Courtesy of Merc Photography

Courtesy of Merc Photography

When I stepped out of Terminal West Tuesday, Feb. 7, I bid my fellow congregation members a bittersweet goodbye. What had started as an impromptu Tuesday night concert transformed into a full-on religious experience. Tchami stood above the crowd, behind the pulpit, in clerical, priest-like clothes. His mixing board was placed atop a glowing lectern, which pulsed bright white in sync with the music.

Martin Bresso, better known as Tchami, is a house music producer from Paris who entered the scene in 2013. I was introduced to Tchami’s music through his remix of “You Know You Like It” by AlunaGeorge. His first EP, Promesses, was released in 2013 for free under the Fool’s Gold Records label and I recently rediscovered Tchami after his song “Missing You,” featuring AC Slater and Kaleem Taylor, landed in my weekly spotify recommendations.

While Tchami is not as prolific as some other DJs such as The Chainsmokers or Skrillex, he sports a number of impressive production credits including ”Applause” by Lady Gaga, “Lean On” by Major Lazer and DJ Snake and “You Know You Like It” by DJ Snake and AlunaGeorge. If those songs sound familiar, then congratulations — you own a radio or computer. Tchami’s ability to contribute to mainstream hits while maintaining his own brand identity marks him as a formidable producer to watch out for in the coming years.

Tchami’s clerical symbolism permeates his merchandising, set design, clothing and even his stage presence.
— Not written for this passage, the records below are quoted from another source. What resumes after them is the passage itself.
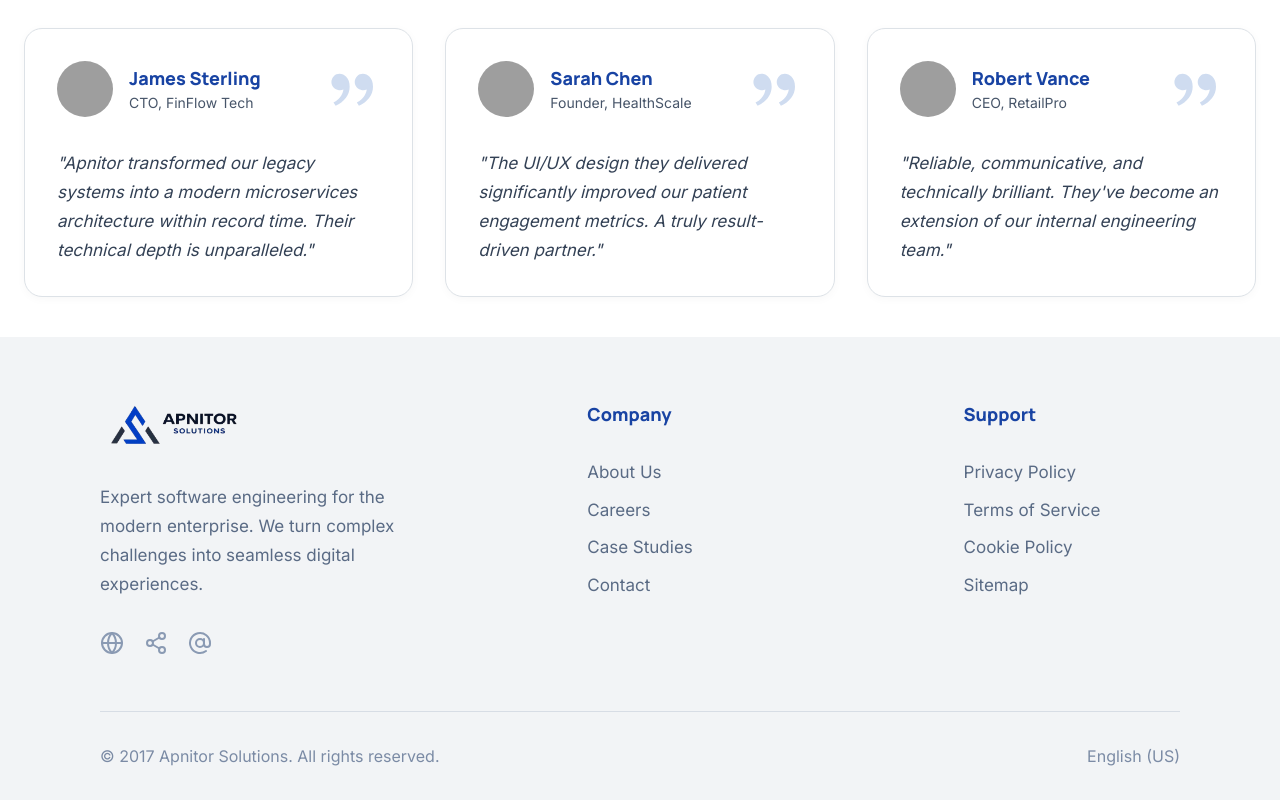
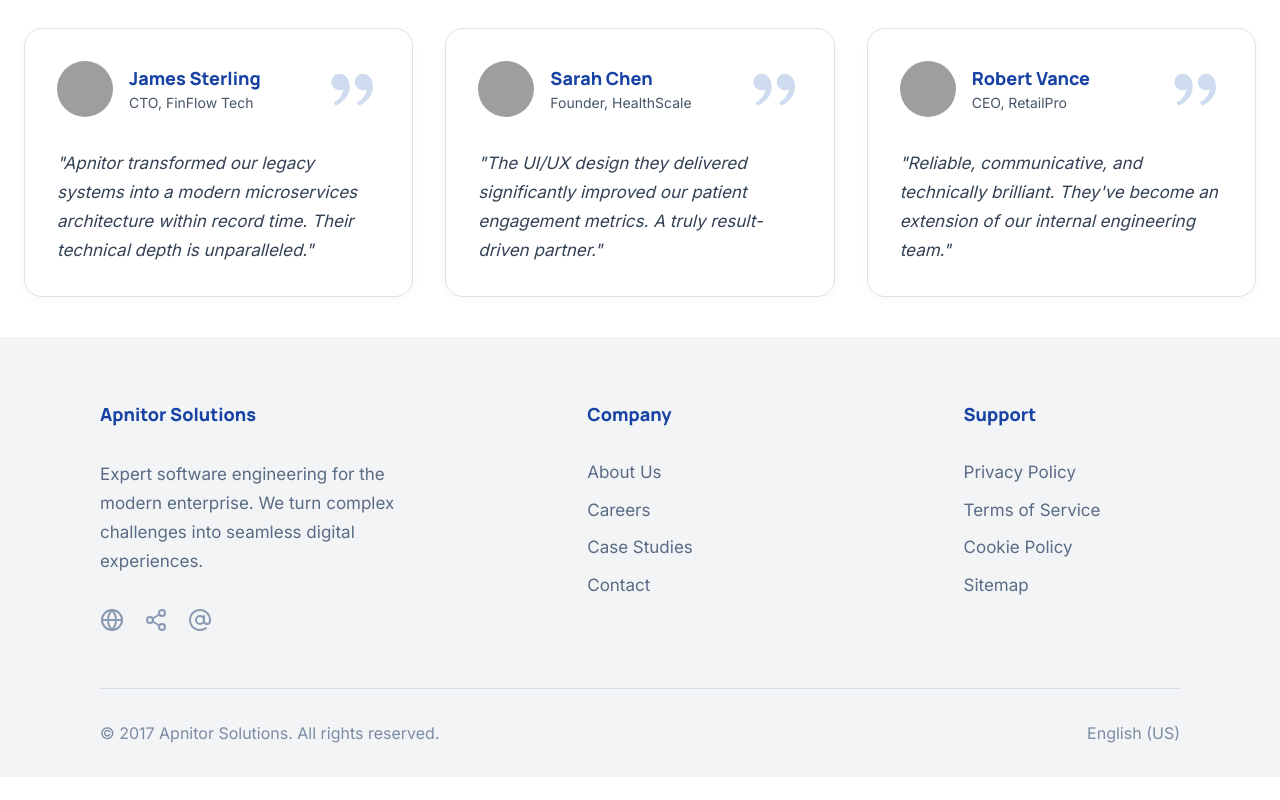
Before and after one commit to narinderdev/apnitor_website, a Next.js app: page /about-us in a window 1280 px wide. Shown: the part 2222-3022 px from the top of the page. After the commit the page ends 2999 px from the top, so only its background shows below. Built offline with nearby package versions, Linux system fonts and the light colour scheme; grey boxes are pictures that could not be loaded.

Commit message:
Removed logo

```diff
--- a/src/components/shared/footer.js
+++ b/src/components/shared/footer.js
@@ -15,18 +15,18 @@ export default function Footer() {
                 src="/icon.png"
                 alt="Apnitor Logo"
                 className="h-8 w-8 object-contain"
-              />
+              /> */}
               <h3 className="text-[18px] font-extrabold text-[#1843a3]">
                 Apnitor Solutions
-              </h3> */}
+              </h3>
               <Link href="/" className="flex items-center">
-            <Image
+            {/* <Image
               src="/logo-nobg.png"
               alt="Apnitor Solutions"
               width={150}
               height={40}
               priority
-            />
+            /> */}
           </Link>
             </div>
 
```
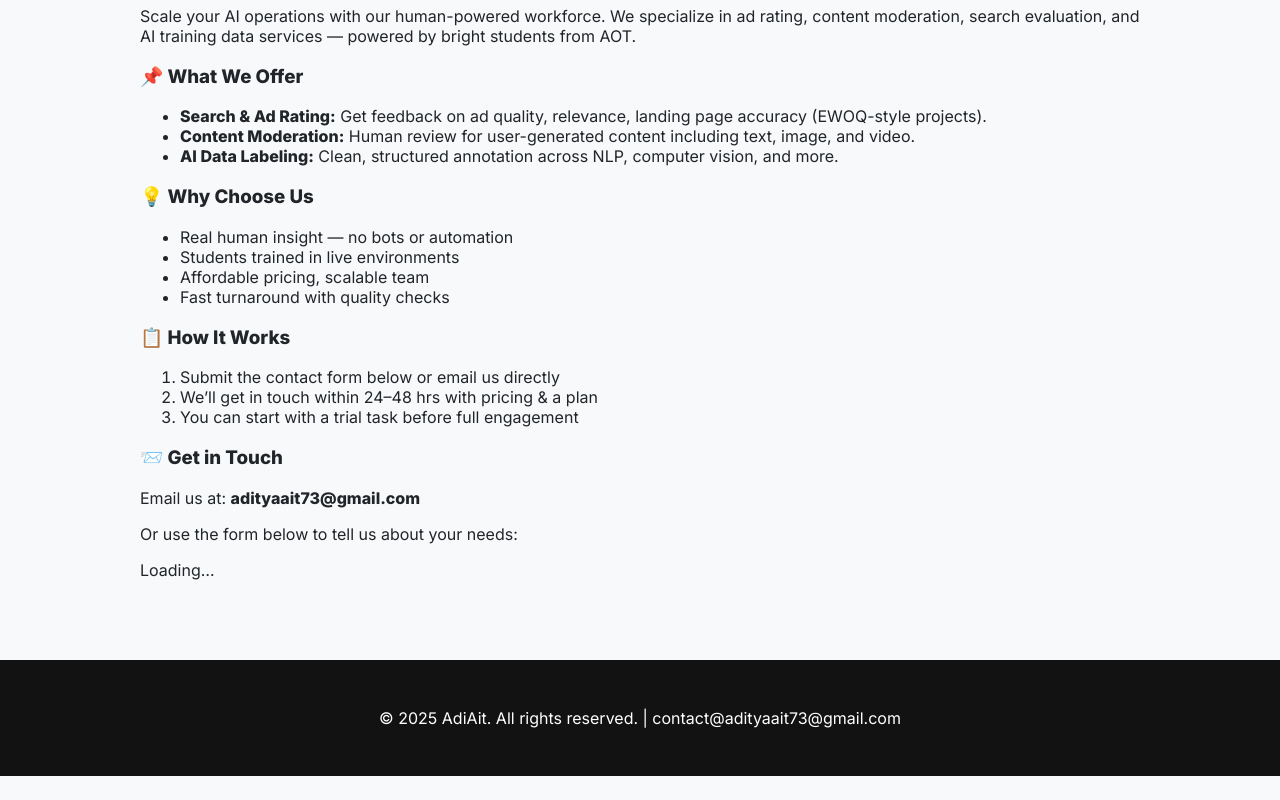
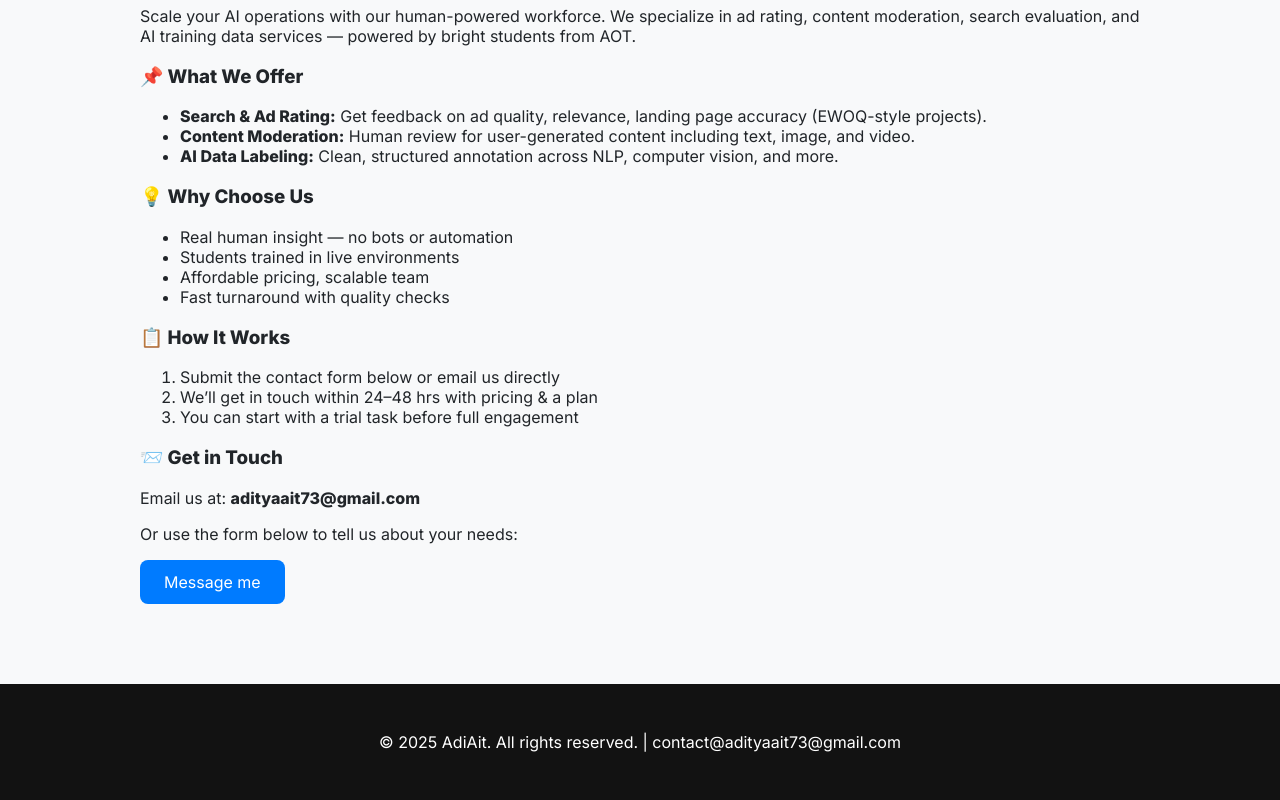
Before and after one commit to Aditya20285/adiait20.github.io, a plain HTML site: page index.html in a window 1280 px wide. Shown: the part 1418-2218 px from the top of the page. Before the commit the page ends 2194 px from the top, so only its background shows below. Drawn offline with Linux system fonts and the light colour scheme.

Commit message:
index.html

```diff
--- a/index.html
+++ b/index.html
@@ -152,7 +152,8 @@
     <p>Or use the form below to tell us about your needs:</p>
 
     <!-- Google Form Embed -->
-    <href src="https://docs.google.com/forms/d/e/1FAIpQLScL4kyvRlFsbownDKdevyBo5-u5k_TBFhRFPaYGf92W0mFIXg/viewform?embedded=true">Loading…</href>
+
+  <a href="https://docs.google.com/forms/d/e/1FAIpQLScL4kyvRlFsbownDKdevyBo5-u5k_TBFhRFPaYGf92W0mFIXg/viewform?embedded=true" class="btn-primary">Message me</a>
   </section>
 
   <footer>
```
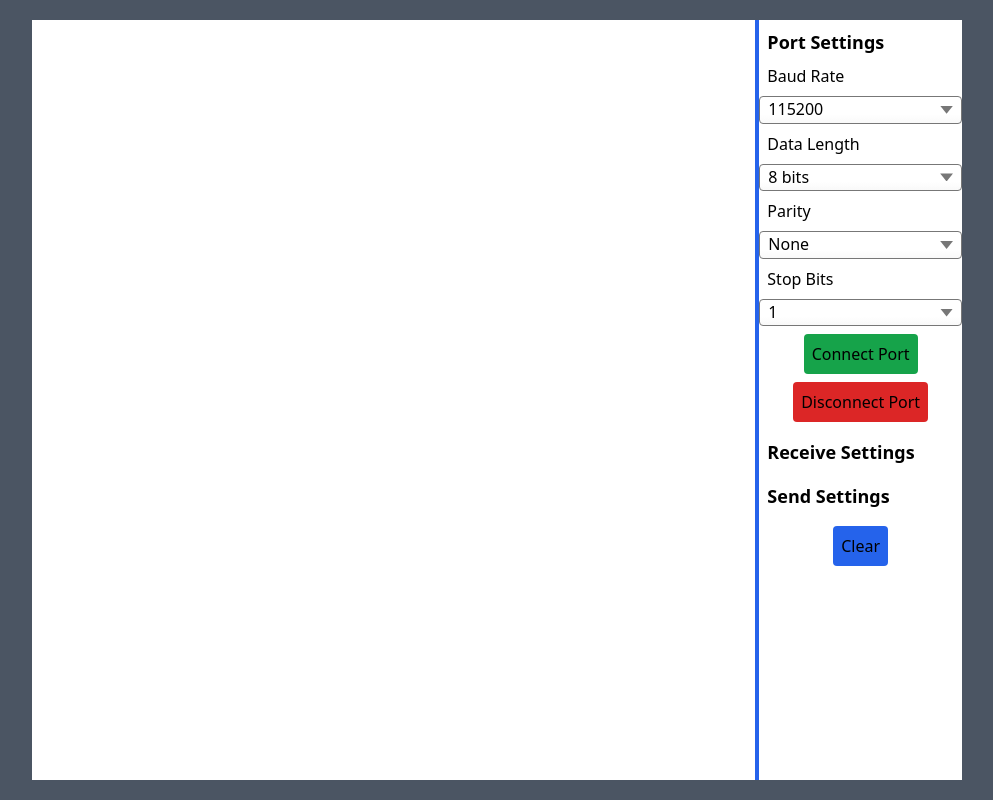
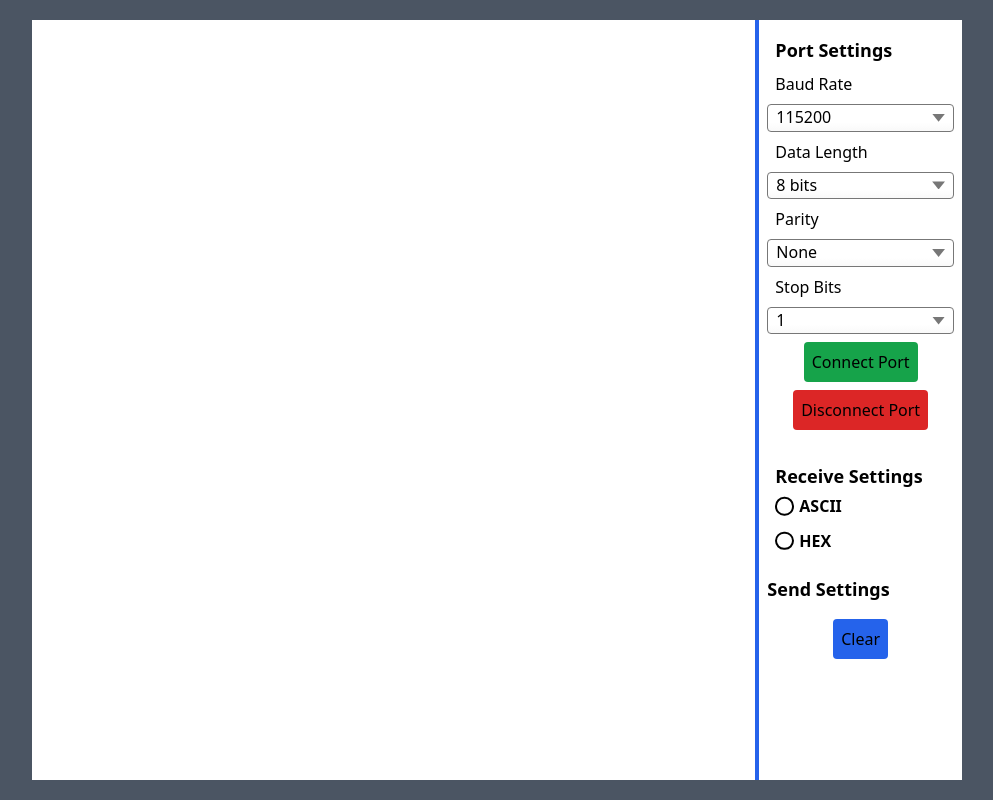
Before and after one commit to Alex40144/Serial-Port-Tools, a Next.js app: page / in a window 1280 px wide. Shown: the whole page, without its empty margins (143-1136 px from the left). Built offline with nearby package versions, Linux system fonts and the light colour scheme.

Commit message:
radio for receive

```diff
--- a/src/pages/index.tsx
+++ b/src/pages/index.tsx
@@ -12,17 +12,17 @@ const Home = () => {
 
 	var keepReading: boolean
 
-	let port: any, reader: any, log: any, writer: any
+	let port: any, ascii_reader: any, log: any, writer: any
 	const loadSerialPorts = async () => {
 		if ('serial' in navigator) {
 			try {
 				//need to close all ports
 				port = await navigator.serial.requestPort();
 				await port.open({ baudRate: baudRate, bufferSize: 1024, dataBits: dataBits, parity: parity, stopBits: stopBits });
-				reader = port.readable
+				ascii_reader = port.readable
 					.pipeThrough(new TextDecoderStream())
 					.pipeThrough(new TransformStream(new LineBreakTransformer()))
-					.getReader();
+					.getascii_Reader();
 				keepReading = true
 				monitorPort()
 			}
@@ -47,7 +47,7 @@ const Home = () => {
 				const textDecoder = new TextDecoderStream();
 				const readableStreamClosed = port.readable.pipeTo(textDecoder.writable);
 
-				reader.cancel();
+				ascii_reader.cancel();
 				await readableStreamClosed.catch(() => { /* Ignore the error */ });
 
 				writer.close();
@@ -89,9 +89,9 @@ const Home = () => {
 			//const textDecoder = new TextDecoderStream();
 			try {
 				while (true) {
-					const { value, done } = await reader.read()
+					const { value, done } = await ascii_reader.read()
 					if (done) {
-						reader.releaseLock()
+						ascii_reader.releaseLock()
 
 						break
 					}
@@ -139,7 +139,7 @@ const Home = () => {
 
 				</div>
 				<div className="flex flex-col w-2/12 bg-white border-l-4 border-blue-600">
-					<div>
+					<div className='m-2'>
 						<h2 className='m-2 text-lg font-bold'> Port Settings</h2>
 						<div>
 							<h3 className='m-2'>Baud Rate</h3>
@@ -176,8 +176,16 @@ const Home = () => {
 						<button onClick={loadSerialPorts} className="flex m-2 mx-auto bg-green-600 p-2 rounded">Connect Port</button>
 						<button onClick={removeSerialPorts} className="flex m-2 mx-auto bg-red-600 p-2 rounded">Disconnect Port</button>
 					</div>
-					<div>
+					<div className='m-2'>
 						<h2 className='m-2 text-lg font-bold'> Receive Settings</h2>
+						<label className='form-control'>
+							<input type="radio" name="RxMode" />
+							ASCII
+						</label>
+						<label className='form-control'>
+							<input type="radio" name="RxMode" />
+							HEX
+						</label>
 					</div>
 					<div>
 						<h2 className='m-2 text-lg font-bold'> Send Settings</h2>
--- a/src/styles/globals.css
+++ b/src/styles/globals.css
@@ -36,6 +36,7 @@ html {
   --select-border: #777;
   --select-focus: blue;
   --select-arrow: var(--select-border);
+  --form-control-color: rgb(37, 99, 235);
 }
 
 select {
@@ -52,11 +53,6 @@ select {
   outline: none;
 }
 
-:root {
-  --select-border: #777;
-  --select-focus: blue;
-  --select-arrow: var(--select-border);
-}
 .select {
   width: 100%;
   min-width: 15ch;
@@ -87,3 +83,48 @@ select,
 .select:after {
   grid-area: select;
 }
+
+.form-control {
+  font-family: system-ui, sans-serif;
+  font-size: inherit;
+  font-weight: bold;
+  line-height: 1.1;
+  display: grid;
+  grid-template-columns: 1em auto;
+  gap: 0.5em;
+  margin: 0.5rem;
+}
+
+input[type="radio"] {
+  -webkit-appearance: none;
+  appearance: none;
+  background-color: #fff;
+  margin: 0;
+  font: inherit;
+  color: currentColor;
+  width: 1.15em;
+  height: 1.15em;
+  border: 0.15em solid currentColor;
+  border-radius: 50%;
+  transform: translateY(-0.075em);
+  display: grid;
+  place-content: center;
+}
+
+.form-control + .form-control {
+  margin-top: 1em;
+}
+
+input[type="radio"]::before {
+  content: "";
+  width: 0.65em;
+  height: 0.65em;
+  border-radius: 50%;
+  transform: scale(0);
+  transition: 120ms transform ease-in-out;
+  box-shadow: inset 1em 1em var(--form-control-color);
+}
+
+input[type="radio"]:checked::before {
+  transform: scale(1);
+}
```
Also changed, not shown: 1 other file (tests, documents, lock files or other folders).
His hats are adorned with praying hand patches and one of his album covers features a gothic church. I’ve never seen such energy in a crowd as at Tchami. It was almost as if Tchami had revived an army of undead to bounce and groove to the undulating drops and peaks of his set. The multi-tiered concert space was comfortably filled so that people had enough space around them to dance and no one was throwing elbows in your face. While no one likes to sacrifice their viewing perch at a concert, people were more than willing to give each other a turn at the front row.

The sweaty furrowed brow of the EDM raver relaxed into a sweaty amiable expression as Tchami sent wave after wave of good vibes through the audience. Everyone was dancing in their own unique style; I was bouncing and shimmying (Read: Inflatable Flailing Arm Man) while the group of guys next to me whiplashed their heads back and forth. Tchami interspersed original tracks like “Shot Caller” and “Prophecy” with remixes and kept the energy levels at the right level so that the crowd wouldn’t be dead tired after only an hour. Tchami coordinated the lights to flash along to the drop of his songs. This dazzled and revived the crowd as if each drop were the first of the night.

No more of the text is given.